Pittsburgh and elsewhere to improve his properties – and watches for the same red flags that he steered clear of in his early years. Those warning signs are listed below.

Can’t provide proof of permits and insurance

Never work with a contractor who can’t show you their permits, licenses, and insurance papers. Each state has different regulations regarding the licenses contractors should have before beginning work on a project; make sure your applicants meet all of the proper requirements before you hire!

Asks to work without a contract.

If they don’t sign a contract, they don’t get the job. Never trust a contractor who offers to take on the remodel with only an informal verbal agreement; without the proper documentation, they can exit the job at any time and leave you with no money and a half-finished project.
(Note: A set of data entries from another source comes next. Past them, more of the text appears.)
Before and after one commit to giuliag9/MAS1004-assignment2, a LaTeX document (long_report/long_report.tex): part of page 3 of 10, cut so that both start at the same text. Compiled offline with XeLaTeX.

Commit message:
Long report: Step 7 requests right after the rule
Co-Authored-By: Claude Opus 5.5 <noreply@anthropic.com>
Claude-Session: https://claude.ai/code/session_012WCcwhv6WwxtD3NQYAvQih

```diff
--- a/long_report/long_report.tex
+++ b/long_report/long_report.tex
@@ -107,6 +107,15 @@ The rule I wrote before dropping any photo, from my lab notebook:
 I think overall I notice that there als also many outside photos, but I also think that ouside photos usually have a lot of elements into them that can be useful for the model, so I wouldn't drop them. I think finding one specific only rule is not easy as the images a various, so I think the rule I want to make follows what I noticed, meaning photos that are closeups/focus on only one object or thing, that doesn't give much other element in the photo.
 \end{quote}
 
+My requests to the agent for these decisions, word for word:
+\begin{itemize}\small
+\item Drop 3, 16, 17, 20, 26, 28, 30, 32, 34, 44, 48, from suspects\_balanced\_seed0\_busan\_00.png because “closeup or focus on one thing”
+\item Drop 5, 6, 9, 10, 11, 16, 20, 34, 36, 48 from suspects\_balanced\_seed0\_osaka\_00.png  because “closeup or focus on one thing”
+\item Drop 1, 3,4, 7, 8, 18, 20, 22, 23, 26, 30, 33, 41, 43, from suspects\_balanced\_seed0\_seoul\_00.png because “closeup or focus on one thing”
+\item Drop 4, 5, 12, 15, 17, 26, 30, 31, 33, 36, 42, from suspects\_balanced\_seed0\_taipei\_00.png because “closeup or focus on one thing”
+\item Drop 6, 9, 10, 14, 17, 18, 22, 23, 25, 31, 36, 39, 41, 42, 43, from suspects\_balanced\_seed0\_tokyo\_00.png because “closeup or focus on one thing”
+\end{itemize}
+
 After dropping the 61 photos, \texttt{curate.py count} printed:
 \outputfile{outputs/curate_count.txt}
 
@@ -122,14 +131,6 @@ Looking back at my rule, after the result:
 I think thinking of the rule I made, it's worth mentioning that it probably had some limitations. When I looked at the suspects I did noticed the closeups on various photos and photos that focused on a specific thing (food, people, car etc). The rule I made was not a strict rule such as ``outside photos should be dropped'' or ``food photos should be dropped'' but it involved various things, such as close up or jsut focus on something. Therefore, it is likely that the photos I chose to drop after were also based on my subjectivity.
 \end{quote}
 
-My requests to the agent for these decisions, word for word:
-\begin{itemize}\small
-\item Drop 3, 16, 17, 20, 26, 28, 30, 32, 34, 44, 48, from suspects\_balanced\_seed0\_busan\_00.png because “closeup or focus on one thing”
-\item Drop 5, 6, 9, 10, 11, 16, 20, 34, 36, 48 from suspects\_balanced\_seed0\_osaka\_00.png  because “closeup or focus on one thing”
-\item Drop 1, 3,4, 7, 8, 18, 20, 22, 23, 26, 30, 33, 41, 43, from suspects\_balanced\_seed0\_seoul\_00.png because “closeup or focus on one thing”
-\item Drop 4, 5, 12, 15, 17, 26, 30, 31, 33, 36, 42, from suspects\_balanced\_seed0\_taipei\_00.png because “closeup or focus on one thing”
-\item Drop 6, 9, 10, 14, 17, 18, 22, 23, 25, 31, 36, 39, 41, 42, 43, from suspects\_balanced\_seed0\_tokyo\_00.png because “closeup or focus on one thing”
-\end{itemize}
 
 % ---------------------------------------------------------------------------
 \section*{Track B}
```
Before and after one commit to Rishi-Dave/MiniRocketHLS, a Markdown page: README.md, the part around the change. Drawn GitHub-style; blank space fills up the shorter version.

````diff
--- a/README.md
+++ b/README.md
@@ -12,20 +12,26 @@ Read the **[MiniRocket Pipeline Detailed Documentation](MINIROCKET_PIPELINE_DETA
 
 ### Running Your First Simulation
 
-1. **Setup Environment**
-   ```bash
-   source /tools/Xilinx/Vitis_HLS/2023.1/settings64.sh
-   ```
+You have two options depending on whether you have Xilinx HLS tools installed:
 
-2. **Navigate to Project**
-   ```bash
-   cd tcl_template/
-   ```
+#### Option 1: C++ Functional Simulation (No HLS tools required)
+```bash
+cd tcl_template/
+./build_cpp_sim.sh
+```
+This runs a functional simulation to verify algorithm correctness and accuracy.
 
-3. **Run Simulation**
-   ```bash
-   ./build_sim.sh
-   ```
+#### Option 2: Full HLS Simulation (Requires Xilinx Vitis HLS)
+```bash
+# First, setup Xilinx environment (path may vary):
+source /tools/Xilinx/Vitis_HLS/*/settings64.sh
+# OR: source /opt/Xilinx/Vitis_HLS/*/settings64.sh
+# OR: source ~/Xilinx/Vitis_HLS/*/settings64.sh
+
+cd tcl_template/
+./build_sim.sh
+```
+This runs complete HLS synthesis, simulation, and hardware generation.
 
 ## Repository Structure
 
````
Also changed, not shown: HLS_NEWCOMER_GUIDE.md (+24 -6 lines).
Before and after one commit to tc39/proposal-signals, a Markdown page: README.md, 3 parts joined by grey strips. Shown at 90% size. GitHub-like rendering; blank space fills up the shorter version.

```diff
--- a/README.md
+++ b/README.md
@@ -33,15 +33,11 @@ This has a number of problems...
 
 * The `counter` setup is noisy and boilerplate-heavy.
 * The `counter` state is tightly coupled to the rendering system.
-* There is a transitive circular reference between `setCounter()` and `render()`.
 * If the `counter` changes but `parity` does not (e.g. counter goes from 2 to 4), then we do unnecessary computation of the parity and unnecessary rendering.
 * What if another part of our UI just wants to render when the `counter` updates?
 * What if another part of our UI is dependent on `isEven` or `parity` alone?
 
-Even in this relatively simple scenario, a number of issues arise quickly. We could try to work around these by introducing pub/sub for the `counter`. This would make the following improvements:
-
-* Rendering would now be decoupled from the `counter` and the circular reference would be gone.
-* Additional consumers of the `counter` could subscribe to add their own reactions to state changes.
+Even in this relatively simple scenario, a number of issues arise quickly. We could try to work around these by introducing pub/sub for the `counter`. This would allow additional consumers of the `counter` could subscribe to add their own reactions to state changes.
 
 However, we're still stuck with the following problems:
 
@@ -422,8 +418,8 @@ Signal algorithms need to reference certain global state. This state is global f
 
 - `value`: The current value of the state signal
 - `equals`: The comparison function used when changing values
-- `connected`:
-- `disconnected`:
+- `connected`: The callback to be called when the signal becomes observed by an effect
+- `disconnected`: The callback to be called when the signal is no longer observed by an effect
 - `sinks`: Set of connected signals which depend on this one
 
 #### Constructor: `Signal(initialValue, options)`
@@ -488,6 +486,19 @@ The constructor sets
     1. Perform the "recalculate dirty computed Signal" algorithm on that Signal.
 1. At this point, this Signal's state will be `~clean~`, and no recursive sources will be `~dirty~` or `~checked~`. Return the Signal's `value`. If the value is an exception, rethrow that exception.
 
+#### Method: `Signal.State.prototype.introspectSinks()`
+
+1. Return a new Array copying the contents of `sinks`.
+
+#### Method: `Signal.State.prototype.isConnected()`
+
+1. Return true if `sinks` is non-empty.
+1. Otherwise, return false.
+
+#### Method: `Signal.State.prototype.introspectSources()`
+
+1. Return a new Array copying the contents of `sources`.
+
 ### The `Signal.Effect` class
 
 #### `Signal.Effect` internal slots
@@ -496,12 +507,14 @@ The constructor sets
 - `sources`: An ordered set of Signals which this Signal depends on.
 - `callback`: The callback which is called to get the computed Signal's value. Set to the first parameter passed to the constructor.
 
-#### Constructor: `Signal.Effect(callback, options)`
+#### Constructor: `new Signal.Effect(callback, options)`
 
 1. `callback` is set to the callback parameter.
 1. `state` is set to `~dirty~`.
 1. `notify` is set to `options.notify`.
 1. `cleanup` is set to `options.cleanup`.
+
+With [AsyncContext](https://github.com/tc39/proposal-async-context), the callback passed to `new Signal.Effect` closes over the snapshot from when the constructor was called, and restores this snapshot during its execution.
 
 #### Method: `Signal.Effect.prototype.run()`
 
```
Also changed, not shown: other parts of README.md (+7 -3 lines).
For advice on what to put in a contract, check out HomeLogic’s post on Contract Basics.

Offers to work at an unreasonably low rate.

Don’t trust a lowball offer, especially if the contractor asks to be paid upfront or in cash. Some shady operators will lead with a low initial cost, then demand more money from the homeowner later, citing a budgetary miscalculation. Don’t be fooled by contractor scams – go with someone who offers quality work at a reasonable price.

Lacks the proper equipment.

Avoid hacks! Make sure that your applicants have the proper equipment to complete the job at hand. A lack of necessary equipment indicates a lack of experience and skill, and hiring an under-qualified contractor will cost you in time and money. If you’re unsure of a contractor’s competency, reach out to their references! They might provide you with insight into the types of jobs that your applicant has worked before, and whether the contractor is right for your project.   

Acts standoffish or disrespectful

Your remodel is important to you, and any contractor should be aware of its value. Find someone that you can work well with; someone you trust to listen to what you need from the project. Odds are, you’ll be working with this person for weeks or months – so don’t go with someone who brushes away your concerns, skips meetings, or acts rudely!

*Originally posted on JasonCohenPittsburgh.com